Major barriers in treating high obesity patients in US are lack of time, lack of reimbursement, and lack of knowledge by the providers, according to a team of researchers at George Washington University. The findings of the study are published in the journal Obesity.
In this study, the authors conducted a web-based survey of a nationally representative sample of 1506 internists, family practitioners, obstetricians/gynecologists, and nurse practitioners to determine their understanding of obesity treatment guidelines.
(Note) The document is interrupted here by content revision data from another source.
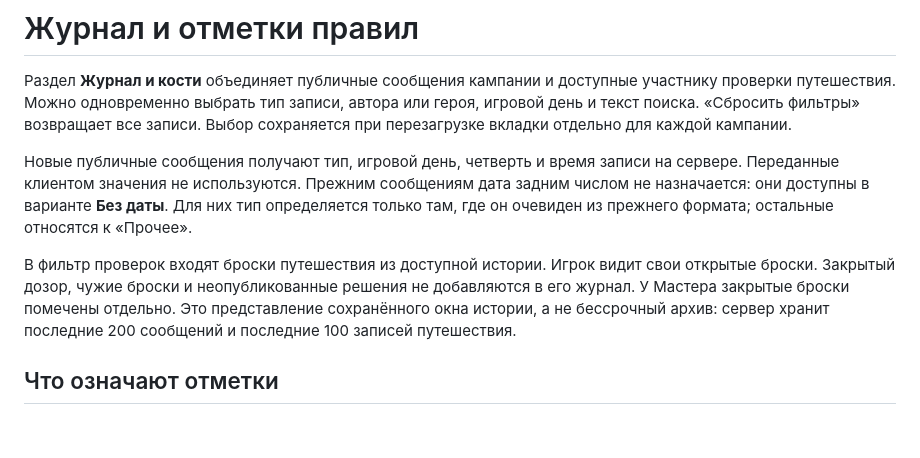
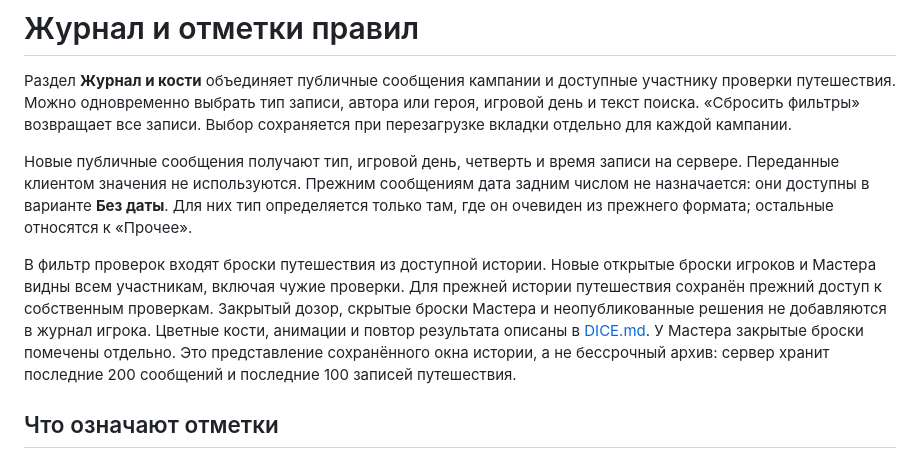
Before and after one commit to Screamlol1/ZapretnieZemli, a Markdown page: JOURNAL.md, the part around the change. GitHub-like rendering; blank space fills up the shorter version.

Commit message:
Clarify public dice history and retained legacy journey privacy

```diff
--- a/JOURNAL.md
+++ b/JOURNAL.md
@@ -4,7 +4,7 @@
 
 Новые публичные сообщения получают тип, игровой день, четверть и время записи на сервере. Переданные клиентом значения не используются. Прежним сообщениям дата задним числом не назначается: они доступны в варианте **Без даты**. Для них тип определяется только там, где он очевиден из прежнего формата; остальные относятся к «Прочее».
 
-В фильтр проверок входят броски путешествия из доступной истории. Игрок видит свои открытые броски. Закрытый дозор, чужие броски и неопубликованные решения не добавляются в его журнал. У Мастера закрытые броски помечены отдельно. Это представление сохранённого окна истории, а не бессрочный архив: сервер хранит последние 200 сообщений и последние 100 записей путешествия.
+В фильтр проверок входят броски путешествия из доступной истории. Новые открытые броски игроков и Мастера видны всем участникам, включая чужие проверки. Для прежней истории путешествия сохранён прежний доступ к собственным проверкам. Закрытый дозор, скрытые броски Мастера и неопубликованные решения не добавляются в журнал игрока. Цветные кости, анимации и повтор результата описаны в [DICE.md](DICE.md). У Мастера закрытые броски помечены отдельно. Это представление сохранённого окна истории, а не бессрочный архив: сервер хранит последние 200 сообщений и последние 100 записей путешествия.
 
 ## Что означают отметки
 
```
The results indicate that most providers lack knowledge and understanding of recommended obesity treatments , such as behavioral counseling and pharmacotherapy.
Author William Dietz, MD, PhD, FTOS, Past President of The Obesity Society, Director of the STOP Obesity Alliance and Chair of the Sumner M. Redstone Global Center for Prevention and Wellness at the Milken Institute School of Public Health at The George Washington University, said, "Our findings offer health professionals and medical educators a strong rationale for incorporating enhanced training on the prevention and management of obesity into their curricula."
Additionally, Robert Kushner, MD, FTOS, examines the impact of this study. "The study suggests that more obesity education is needed among primary health care providers that focuses on knowledge along with enhanced competencies in patient care management, communication, and behavior change," said Dr. Kushner, Past President of The Obesity Society, Professor of Medicine at Northwestern University Feinberg School of Medicine, and Director of the Center for Lifestyle Medicine at Northwestern Medicine in Chicago, IL. Overall, more obesity education and training are needed among health care professionals.